What you should do:
Please return every entry below exactly as written, without any of its pictures.

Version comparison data

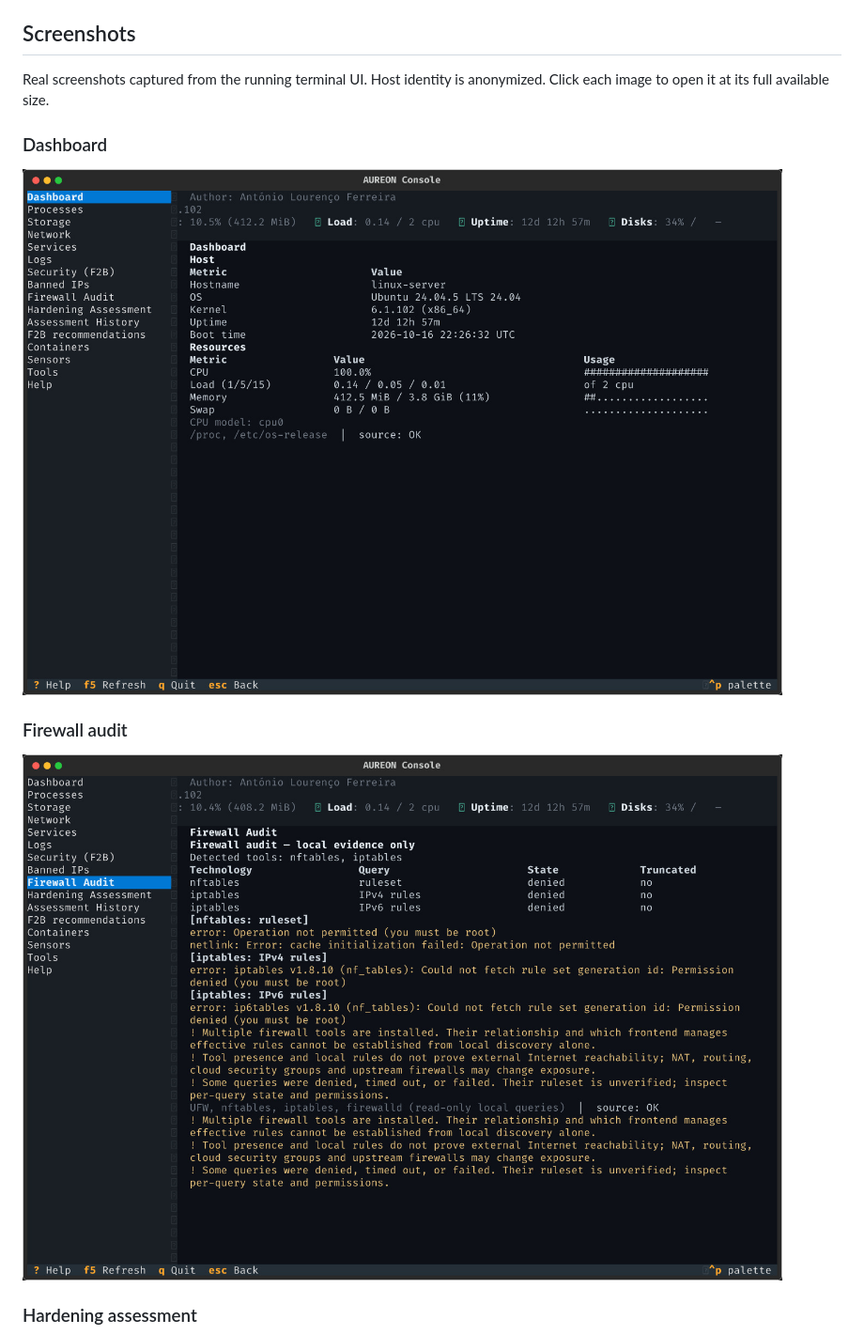
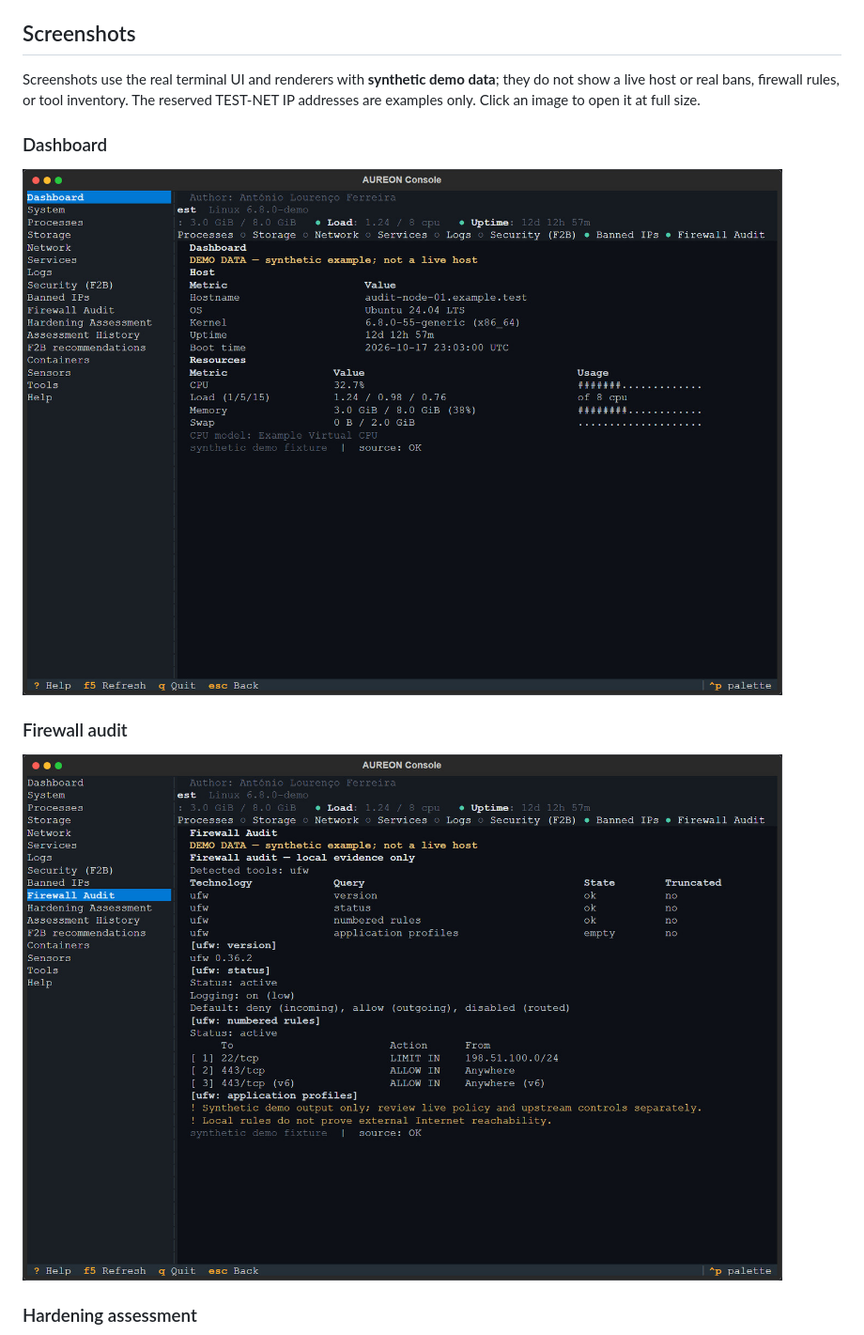
Before and after one commit to antonioferreira2/aureon-console, a Markdown page: README.md, the part around one of its changes. Shown at 94% size. Drawn GitHub-style; pictures changed too: assets/screenshots/dashboard.jpg, assets/screenshots/firewall.jpg.

Commit message:
Refresh documentation screenshots with synthetic current TUI panels

```diff
--- a/README.md
+++ b/README.md
@@ -69,8 +69,10 @@ Hardening checks, limitations and assessment history: [`docs/HARDENING.md`](docs
 
 ## Screenshots
 
-Real screenshots captured from the running terminal UI. Host identity is
-anonymized. Click each image to open it at its full available size.
+Screenshots use the real terminal UI and renderers with **synthetic demo data**;
+they do not show a live host or real bans, firewall rules, or tool inventory.
+The reserved TEST-NET IP addresses are examples only. Click an image to open it
+at full size.
 
 ### Dashboard
 
```
Also changed, not shown: other parts of README.md (+9 -1 lines), scripts/README.md (+4 -4 lines), assets/screenshots/assessment.jpg, assets/screenshots/banned.jpg (added), assets/screenshots/tools.jpg (added), 1 other file.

Task answer:
Before and after one commit to antonioferreira2/aureon-console, a Markdown page: README.md, the part around one of its changes. Shown at 94% size. Drawn GitHub-style; pictures changed too: assets/screenshots/dashboard.jpg, assets/screenshots/firewall.jpg.

Commit message:
Refresh documentation screenshots with synthetic current TUI panels

```diff
--- a/README.md
+++ b/README.md
@@ -69,8 +69,10 @@ Hardening checks, limitations and assessment history: [`docs/HARDENING.md`](docs
 
 ## Screenshots
 
-Real screenshots captured from the running terminal UI. Host identity is
-anonymized. Click each image to open it at its full available size.
+Screenshots use the real terminal UI and renderers with **synthetic demo data**;
+they do not show a live host or real bans, firewall rules, or tool inventory.
+The reserved TEST-NET IP addresses are examples only. Click an image to open it
+at full size.
 
 ### Dashboard
 
```
Also changed, not shown: other parts of README.md (+9 -1 lines), scripts/README.md (+4 -4 lines), assets/screenshots/assessment.jpg, assets/screenshots/banned.jpg (added), assets/screenshots/tools.jpg (added), 1 other file.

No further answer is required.